Synonym: Romalea guttata

Florida native


These large and colorful grasshoppers can be found throughout nearly all of Florida and Georgia. The range extends through the southeastern coastal plain from eastern Texas into central North Carolina. Favored habitats include open pine woods, weedy fields and roadsides as well as coastal areas and salt marshes.
The eggs typically hatch in late February in south Florida and mid-March in other parts of the state. After hatching, masses of young lubbers will climb to the highest point on nearby foliage (see photos). Immatures are black with yellow stripes and red legs. Adults are mostly yellow with black and red markings. These grasshoppers have small wings that are only marginally useful for mobility. Adults are most numerous in July and August when the females lay eggs in the soil to hatch the next year. Romalea microptera are toxic and can emit a foul-smelling secretion as a defensive mechanism.
The daily movements of lubber grasshoppers, from high perches on vegetation, down to the ground, and back up again, help the insects regulate their body temperature, as can be seen in Ascent of the Lubbers.
More information on lubbers can be found at Featured Creatures.

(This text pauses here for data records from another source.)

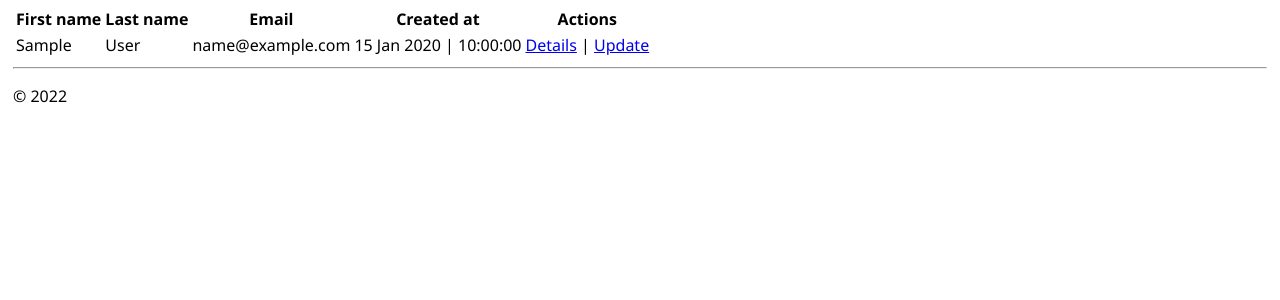
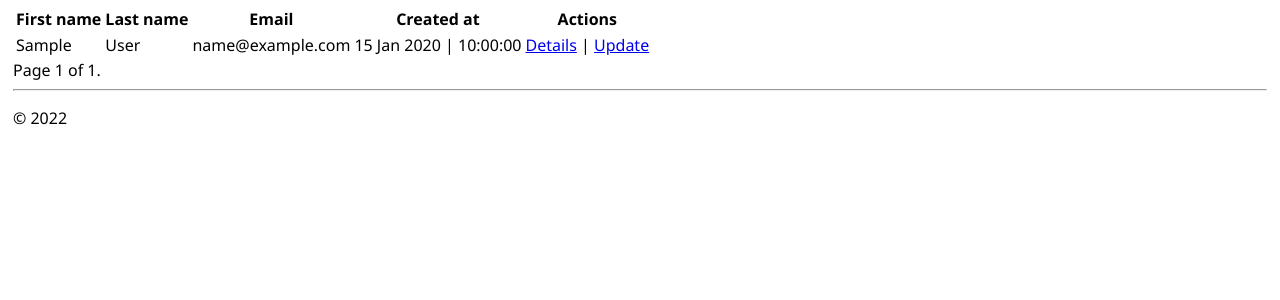
Before and after one commit to Ggeorgi98/phone_book, a Django app: page / in a window 1280 px wide. Shown: the part 47-347 px from the top of the page. Run offline with Django 4.2, Linux system fonts and the light colour scheme; tables that the repository leaves empty hold one stand-in row (values such as "Sample post").

Commit message:
Add pager for list users

```diff
--- a/phone_book_app/templates/phone_book_app/users.html
+++ b/phone_book_app/templates/phone_book_app/users.html
@@ -36,6 +36,23 @@ Users
             {% endfor %}
         </tbody>
     </table>
+    <div class="pagination">
+        <span class="step-links">
+            {% if users.has_previous %}
+                <a href="?page=1">&laquo; first</a>
+                <a href="?page={{ users.previous_page_number }}">previous</a>
+            {% endif %}
+
+            <span class="current">
+                Page {{ users.number }} of {{ users.paginator.num_pages }}.
+            </span>
+
+            {% if users.has_next %}
+                <a href="?page={{ users.next_page_number }}">next</a>
+                <a href="?page={{ users.paginator.num_pages }}">last &raquo;</a>
+            {% endif %}
+        </span>
+    </div>
 {% else %}
     <p>No users have been created. Use the <a href="{% url 'create' %}">Create a user</a>.</p>
 {% endif%}
--- a/phone_book_app/urls.py
+++ b/phone_book_app/urls.py
@@ -10,7 +10,7 @@ urlpatterns = [
     path("contacts/<int:user_id>", views_contacts.list_user_contacts, name="list_contacts"),
     path("contacts/details/<int:pk>", views_contacts.contact_details, name="contact_details"),
     path("contacts/delete/<int:pk>", views_contacts.delete_contact, name="delete_contact"),
-    # path("users/update/<int:user_id>", views.update_user, name="update"),
+    path("contacts/update/<int:pk>", views_contacts.update_contact, name="update_contact"),
     path("contacts/create/<int:user_id>", views_contacts.create_contact, name="create_contact"),
     path("add-phone/<int:contact_id>", views_phones.add_phone, name="add_phone"),
     path("phones/delete/<int:pk>", views_phones.delete_phone, name="delete_phone"),
--- a/phone_book_app/views.py
+++ b/phone_book_app/views.py
@@ -2,6 +2,7 @@ from django.utils.timezone import datetime
 from django.shortcuts import render, redirect, get_object_or_404
 from django.http import HttpResponseRedirect, Http404
 from django.urls import reverse
+from django.core.paginator import Paginator
 from phone_book_app.forms import UserFormModel
 from phone_book_app.models import User
 
@@ -15,10 +16,16 @@ def user_details(request, user_id):
     return render(request, 'phone_book_app/detail.html', {'user': user})
 
 def list_users(request):
-    users = User.objects.order_by('-created_date')[:5]
+    users = User.objects.order_by('-created_date')
+
+    paginator = Paginator(users, 2)
+    page_number = request.GET.get('page')
+    paged_users = paginator.get_page(page_number)
+
     context = {
-        'users': users,
+        'users': paged_users,
     }
+
     return render(request, 'phone_book_app/users.html', context)
 
 def update_user(request, user_id):
```
Also changed, not shown: phone_book_app/templates/contacts/update.html (added, +11 -0 lines), phone_book_app/templates/phone_book_app/detail.html (+7 -2 lines), phone_book_app/views_contacts.py (+5 -5 lines).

Romalea microptera is a member of the Romaleidae - Lubber grasshoppers family.

For more information on this species, visit the following link:
Bugguide.net info page for this species

Date record last modified:
Sep 01, 2014